Negotiations to save a Gazprom-led consortium charged with developing one of the world's biggest natural gas fields continued Friday, sources close to the consortium said as a Kremlin-imposed deadline drew near.
Gazprom's partners in the Shtokman Development Consortium, Statoil and Total, were in St. Petersburg attempting to hammer out a new agreement.
"The process is ongoing. Nothing more to say," a spokesman for Gazprom said Friday.
Christophe de Margerie, chief executive of France's Total, and Helge Lund, head of Norway's Statoil, met with Gazprom chief executive Alexei Miller at Gazprom's stand at the St. Petersburg International Economic Forum to discuss Shtokman's terms, Gazprom said.
The Kremlin is loath to permit the failure of the flagship project to exploit the giant Shtokman field, which holds 3.9 trillion cubic meters of gas — more than the entire Norwegian continental shelf.
One investor consortium has already failed. The project aims to extract gas from the seabed of the stormy Barents Sea.
Industry sources have said the Kremlin was hoping to announce progress at the forum, a traditional venue for flagship deals.
President Vladimir Putin last month went so far as to instruct the partners to strive for a final investment decision on the project, which had eluded them for more than a year.
But talks centered instead on a new framework agreement for the project, whose current shareholder pact expires July 1. Much of the design work has been thrown out and staff at the consortium's offices slashed, sources have said.
The consortium is leaning strongly toward an LNG-only version of the Shtokman development plan.
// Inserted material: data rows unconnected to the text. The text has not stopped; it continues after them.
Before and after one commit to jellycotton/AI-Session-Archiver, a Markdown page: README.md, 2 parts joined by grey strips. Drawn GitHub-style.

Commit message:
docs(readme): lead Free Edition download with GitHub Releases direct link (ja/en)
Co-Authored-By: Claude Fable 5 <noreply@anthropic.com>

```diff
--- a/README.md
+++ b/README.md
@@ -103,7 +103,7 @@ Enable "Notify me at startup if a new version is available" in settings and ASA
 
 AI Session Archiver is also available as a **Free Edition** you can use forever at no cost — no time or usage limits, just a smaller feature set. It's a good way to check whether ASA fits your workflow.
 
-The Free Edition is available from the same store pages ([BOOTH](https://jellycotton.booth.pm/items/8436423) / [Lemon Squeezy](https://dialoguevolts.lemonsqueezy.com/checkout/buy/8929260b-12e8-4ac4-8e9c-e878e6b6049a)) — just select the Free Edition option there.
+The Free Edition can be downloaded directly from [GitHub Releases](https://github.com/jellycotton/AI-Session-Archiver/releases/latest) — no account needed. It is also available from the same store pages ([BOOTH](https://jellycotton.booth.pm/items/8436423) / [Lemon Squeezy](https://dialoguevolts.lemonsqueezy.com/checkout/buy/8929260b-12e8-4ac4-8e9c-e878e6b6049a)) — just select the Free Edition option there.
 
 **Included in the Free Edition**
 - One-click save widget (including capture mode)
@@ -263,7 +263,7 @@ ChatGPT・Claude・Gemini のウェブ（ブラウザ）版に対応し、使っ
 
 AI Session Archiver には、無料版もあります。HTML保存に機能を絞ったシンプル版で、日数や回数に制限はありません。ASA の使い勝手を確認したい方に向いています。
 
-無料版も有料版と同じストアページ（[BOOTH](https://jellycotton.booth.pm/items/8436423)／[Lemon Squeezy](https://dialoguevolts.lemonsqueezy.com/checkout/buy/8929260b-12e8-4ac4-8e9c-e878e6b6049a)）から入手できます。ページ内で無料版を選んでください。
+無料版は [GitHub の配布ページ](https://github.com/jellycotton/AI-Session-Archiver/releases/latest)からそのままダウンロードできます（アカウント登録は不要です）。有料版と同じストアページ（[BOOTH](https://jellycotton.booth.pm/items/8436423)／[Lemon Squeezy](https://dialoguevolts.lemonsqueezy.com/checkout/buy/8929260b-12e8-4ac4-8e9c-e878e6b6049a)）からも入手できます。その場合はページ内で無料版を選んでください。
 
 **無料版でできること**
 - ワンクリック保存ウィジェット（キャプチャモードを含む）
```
This would abandon plans to pipe half the gas output to Russia's mainland for sale through the Nord Stream pipeline and instead focus on seaborne deliveries of the super-cooled liquefied natural gas.
Gazprom has said this year that it is looking to bring in new partners, but Total and Statoil have not said they plan to quit the project.
Media reports have identified Royal Dutch Shell, already a partner of Gazprom in the Sakhalin-2 LNG project, as a likely third partner for Shtokman to help spread risk.
The International Oil Daily, a newsletter, reported Friday that Shell would replace Total in the consortium. The report, quoting sources close to Gazprom, said the changes were understood to have been approved by Putin.
Putin hosted a meeting of top foreign and Russian energy executives late Thursday night and told Shell CEO Peter Voser that he would welcome greater cooperation with Shell in Russia.
Such expressions of support have been made in the past, but not necessarily as a precursor to deals.
Analysts say Shell could also be a logical choice because of its large LNG portfolio and its marketing power.
The current shareholder agreement gives exclusive marketing rights to Gazprom, but analysts have speculated privately on a marketing role for Shell.
Shtokman was discovered in Soviet times, but development of the remote Arctic deposit has been repeatedly delayed by changes in development plans and cost estimates.
The latest blow to the field's development has come from the shale gas revolution in the United States, which made exports of LNG to the continent unattractive. Gas consumption in Europe also fell due to the economic downturn.
Gazprom has a 51 percent stake in the group, while Total has 25 percent and Statoil has 24 percent.
Shell and Statoil declined to comment.
"There are far too many rumors," a Total spokesman said.